• TRY IT: From the entries below, gather each line containing the word "label".

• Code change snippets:
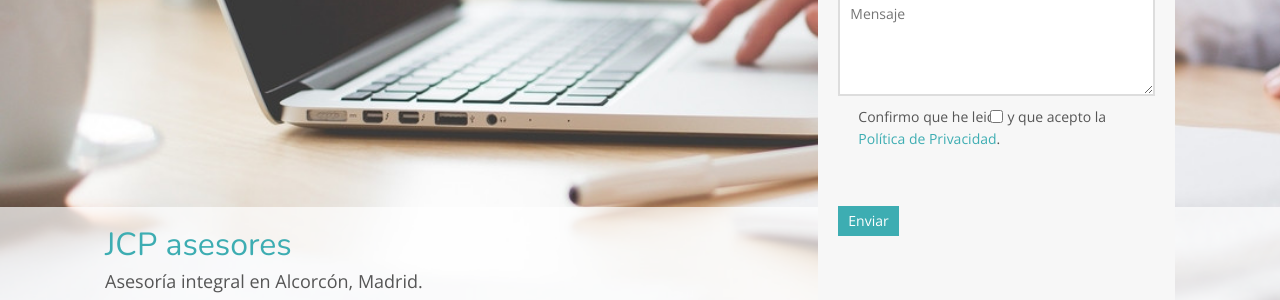
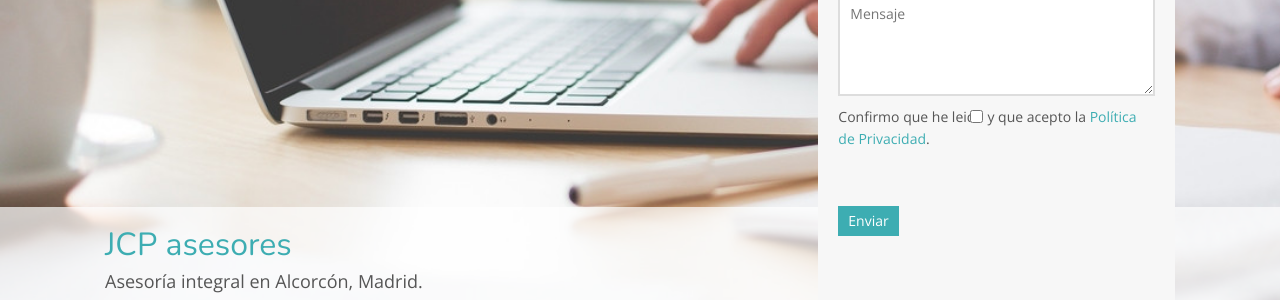
Before and after one commit to MpCity/MpCity.github.io, a Jekyll site: the page built from index.html, in a window 1280 px wide. Shown: the part 356-656 px from the top of the page. Built offline with Jekyll 4.4.1, drawn with Linux system fonts in a browser that asks for light colours.

Commit message:
Update index.html

```diff
--- a/index.html
+++ b/index.html
@@ -43,8 +43,8 @@ layout: default
                     <textarea name="comments" placeholder="Mensaje" required></textarea>
                 </div>
                 <div class="form-field">
-                    <label class="checkbox-inline">
-                        <input type="checkbox" id="myRGPDCheck" onclick="hideRGPD()" style="float: left" required> Confirmo que he leido y que acepto la <a href="https://jcpasesores.es/politica-de-privacidad/">Política de Privacidad</a>.
+                    <label class="checkbox-inline" style="position: relative; display: inline-block; padding-left: 0px; margin-bottom: 0; font-weight: 400; vertical-align: middle; cursor: pointer;">
+                        <input type="checkbox" id="myRGPDCheck" onclick="hideRGPD()" required> Confirmo que he leido y que acepto la <a href="https://jcpasesores.es/politica-de-privacidad/">Política de Privacidad</a>.
                     </label>
                     <br>
                     <br>
```
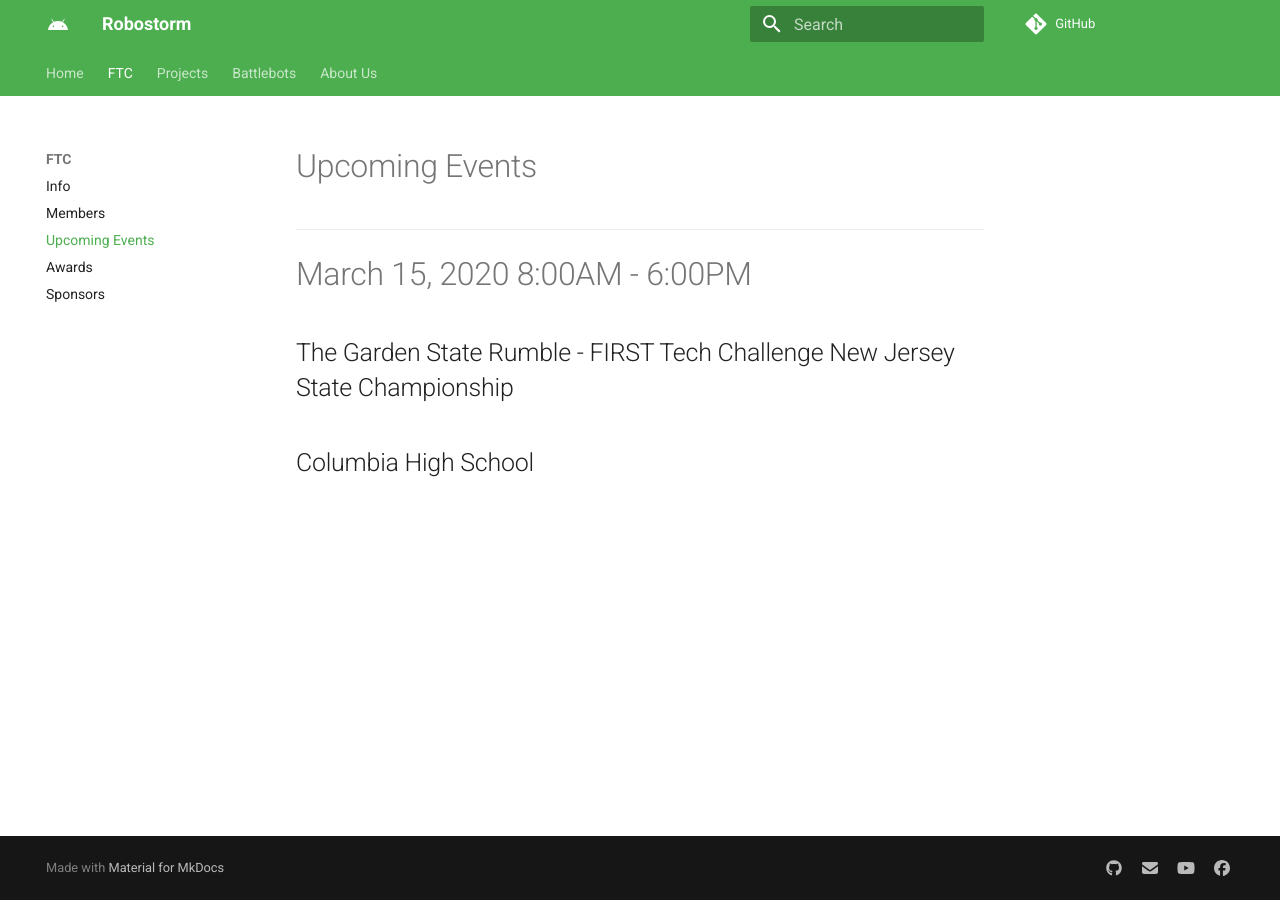
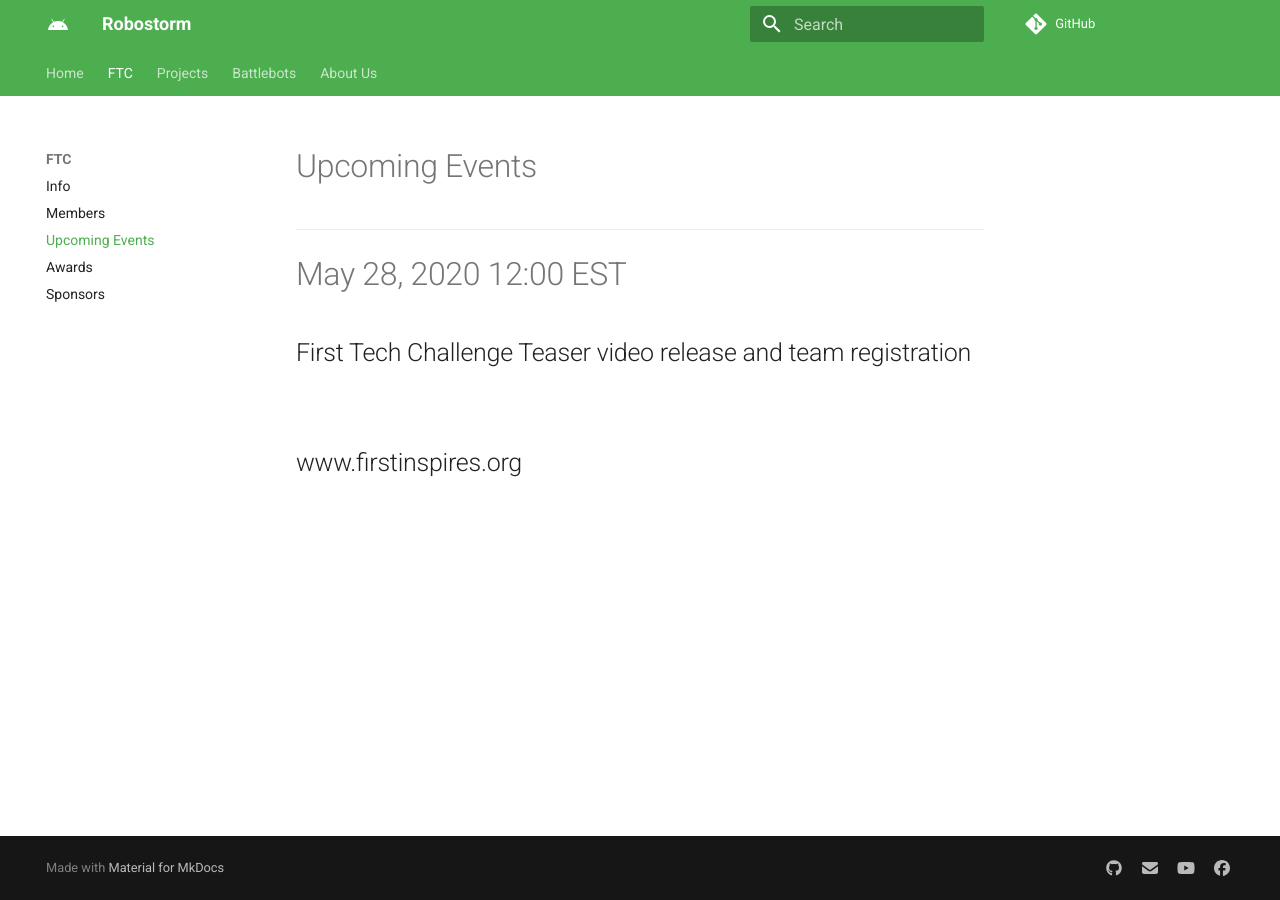
Before and after one commit to Robostorm/Website, an MkDocs documentation site: the page built from docs/FTC/upcoming-events.md, in a window 1280 px wide. Built offline with MkDocs 1.6.1 and Material for MkDocs 9.7.7, drawn with Linux system fonts in a browser that asks for light colours.

Commit message:
Update upcoming-events.md

```diff
--- a/docs/FTC/upcoming-events.md
+++ b/docs/FTC/upcoming-events.md
@@ -2,6 +2,6 @@
 ---
 
 
-# March 15, 2020 8:00AM - 6:00PM
-## The Garden State Rumble - FIRST Tech Challenge New Jersey State Championship
-## Columbia High School
+# May 28, 2020 12:00 EST
+## First Tech Challenge Teaser video release and team registration
+## www.firstinspires.org
```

• RESULT FOR THIS EXERCISE:
-                    <label class="checkbox-inline">
+                    <label class="checkbox-inline" style="position: relative; display: inline-block; padding-left: 0px; margin-bottom: 0; font-weight: 400; vertical-align: middle; cursor: pointer;">
                     </label>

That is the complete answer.